> **Instructions for the task**
All of the entries below are to be retyped exactly.

== Input ==

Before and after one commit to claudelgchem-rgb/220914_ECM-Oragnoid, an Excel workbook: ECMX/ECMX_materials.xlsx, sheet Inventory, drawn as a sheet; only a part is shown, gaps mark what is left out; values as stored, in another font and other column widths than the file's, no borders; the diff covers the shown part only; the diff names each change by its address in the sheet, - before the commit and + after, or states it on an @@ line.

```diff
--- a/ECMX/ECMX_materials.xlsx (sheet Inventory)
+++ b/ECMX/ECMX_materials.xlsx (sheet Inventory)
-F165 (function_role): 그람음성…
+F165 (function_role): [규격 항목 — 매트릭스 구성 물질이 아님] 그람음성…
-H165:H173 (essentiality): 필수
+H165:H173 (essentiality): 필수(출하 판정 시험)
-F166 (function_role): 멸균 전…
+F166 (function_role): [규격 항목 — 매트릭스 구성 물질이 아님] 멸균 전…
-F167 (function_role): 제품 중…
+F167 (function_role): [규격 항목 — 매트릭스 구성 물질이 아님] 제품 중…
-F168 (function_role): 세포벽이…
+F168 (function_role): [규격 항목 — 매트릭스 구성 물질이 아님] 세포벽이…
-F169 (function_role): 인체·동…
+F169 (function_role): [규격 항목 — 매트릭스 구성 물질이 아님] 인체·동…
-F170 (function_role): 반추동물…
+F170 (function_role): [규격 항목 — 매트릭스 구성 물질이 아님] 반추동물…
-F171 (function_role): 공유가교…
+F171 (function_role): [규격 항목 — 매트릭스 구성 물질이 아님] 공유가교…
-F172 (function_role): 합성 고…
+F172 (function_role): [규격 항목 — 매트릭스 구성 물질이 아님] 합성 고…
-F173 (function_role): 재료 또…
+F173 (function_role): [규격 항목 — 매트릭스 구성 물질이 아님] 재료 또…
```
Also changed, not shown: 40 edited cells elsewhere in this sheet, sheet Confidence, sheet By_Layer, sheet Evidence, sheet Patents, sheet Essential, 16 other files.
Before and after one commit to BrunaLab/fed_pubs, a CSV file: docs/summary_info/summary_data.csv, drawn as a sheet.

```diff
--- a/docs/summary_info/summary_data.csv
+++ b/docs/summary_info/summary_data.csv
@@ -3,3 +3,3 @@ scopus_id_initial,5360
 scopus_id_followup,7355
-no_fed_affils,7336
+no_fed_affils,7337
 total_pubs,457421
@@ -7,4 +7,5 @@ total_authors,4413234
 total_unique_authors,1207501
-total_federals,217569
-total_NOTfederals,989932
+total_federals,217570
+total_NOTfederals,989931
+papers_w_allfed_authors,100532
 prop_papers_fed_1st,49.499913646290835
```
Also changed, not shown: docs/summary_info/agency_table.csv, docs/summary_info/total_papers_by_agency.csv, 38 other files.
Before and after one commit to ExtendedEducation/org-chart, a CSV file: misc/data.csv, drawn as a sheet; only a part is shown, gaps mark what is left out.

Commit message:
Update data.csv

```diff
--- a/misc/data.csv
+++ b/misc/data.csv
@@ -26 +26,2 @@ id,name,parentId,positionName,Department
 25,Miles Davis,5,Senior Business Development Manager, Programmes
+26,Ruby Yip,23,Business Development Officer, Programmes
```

===

> **Response**
Before and after one commit to claudelgchem-rgb/220914_ECM-Oragnoid, an Excel workbook: ECMX/ECMX_materials.xlsx, sheet Inventory, drawn as a sheet; only a part is shown, gaps mark what is left out; values as stored, in another font and other column widths than the file's, no borders; the diff covers the shown part only; the diff names each change by its address in the sheet, - before the commit and + after, or states it on an @@ line.

```diff
--- a/ECMX/ECMX_materials.xlsx (sheet Inventory)
+++ b/ECMX/ECMX_materials.xlsx (sheet Inventory)
-F165 (function_role): 그람음성…
+F165 (function_role): [규격 항목 — 매트릭스 구성 물질이 아님] 그람음성…
-H165:H173 (essentiality): 필수
+H165:H173 (essentiality): 필수(출하 판정 시험)
-F166 (function_role): 멸균 전…
+F166 (function_role): [규격 항목 — 매트릭스 구성 물질이 아님] 멸균 전…
-F167 (function_role): 제품 중…
+F167 (function_role): [규격 항목 — 매트릭스 구성 물질이 아님] 제품 중…
-F168 (function_role): 세포벽이…
+F168 (function_role): [규격 항목 — 매트릭스 구성 물질이 아님] 세포벽이…
-F169 (function_role): 인체·동…
+F169 (function_role): [규격 항목 — 매트릭스 구성 물질이 아님] 인체·동…
-F170 (function_role): 반추동물…
+F170 (function_role): [규격 항목 — 매트릭스 구성 물질이 아님] 반추동물…
-F171 (function_role): 공유가교…
+F171 (function_role): [규격 항목 — 매트릭스 구성 물질이 아님] 공유가교…
-F172 (function_role): 합성 고…
+F172 (function_role): [규격 항목 — 매트릭스 구성 물질이 아님] 합성 고…
-F173 (function_role): 재료 또…
+F173 (function_role): [규격 항목 — 매트릭스 구성 물질이 아님] 재료 또…
```
Also changed, not shown: 40 edited cells elsewhere in this sheet, sheet Confidence, sheet By_Layer, sheet Evidence, sheet Patents, sheet Essential, 16 other files.
Before and after one commit to BrunaLab/fed_pubs, a CSV file: docs/summary_info/summary_data.csv, drawn as a sheet.

```diff
--- a/docs/summary_info/summary_data.csv
+++ b/docs/summary_info/summary_data.csv
@@ -3,3 +3,3 @@ scopus_id_initial,5360
 scopus_id_followup,7355
-no_fed_affils,7336
+no_fed_affils,7337
 total_pubs,457421
@@ -7,4 +7,5 @@ total_authors,4413234
 total_unique_authors,1207501
-total_federals,217569
-total_NOTfederals,989932
+total_federals,217570
+total_NOTfederals,989931
+papers_w_allfed_authors,100532
 prop_papers_fed_1st,49.499913646290835
```
Also changed, not shown: docs/summary_info/agency_table.csv, docs/summary_info/total_papers_by_agency.csv, 38 other files.
Before and after one commit to ExtendedEducation/org-chart, a CSV file: misc/data.csv, drawn as a sheet; only a part is shown, gaps mark what is left out.

Commit message:
Update data.csv

```diff
--- a/misc/data.csv
+++ b/misc/data.csv
@@ -26 +26,2 @@ id,name,parentId,positionName,Department
 25,Miles Davis,5,Senior Business Development Manager, Programmes
+26,Ruby Yip,23,Business Development Officer, Programmes
```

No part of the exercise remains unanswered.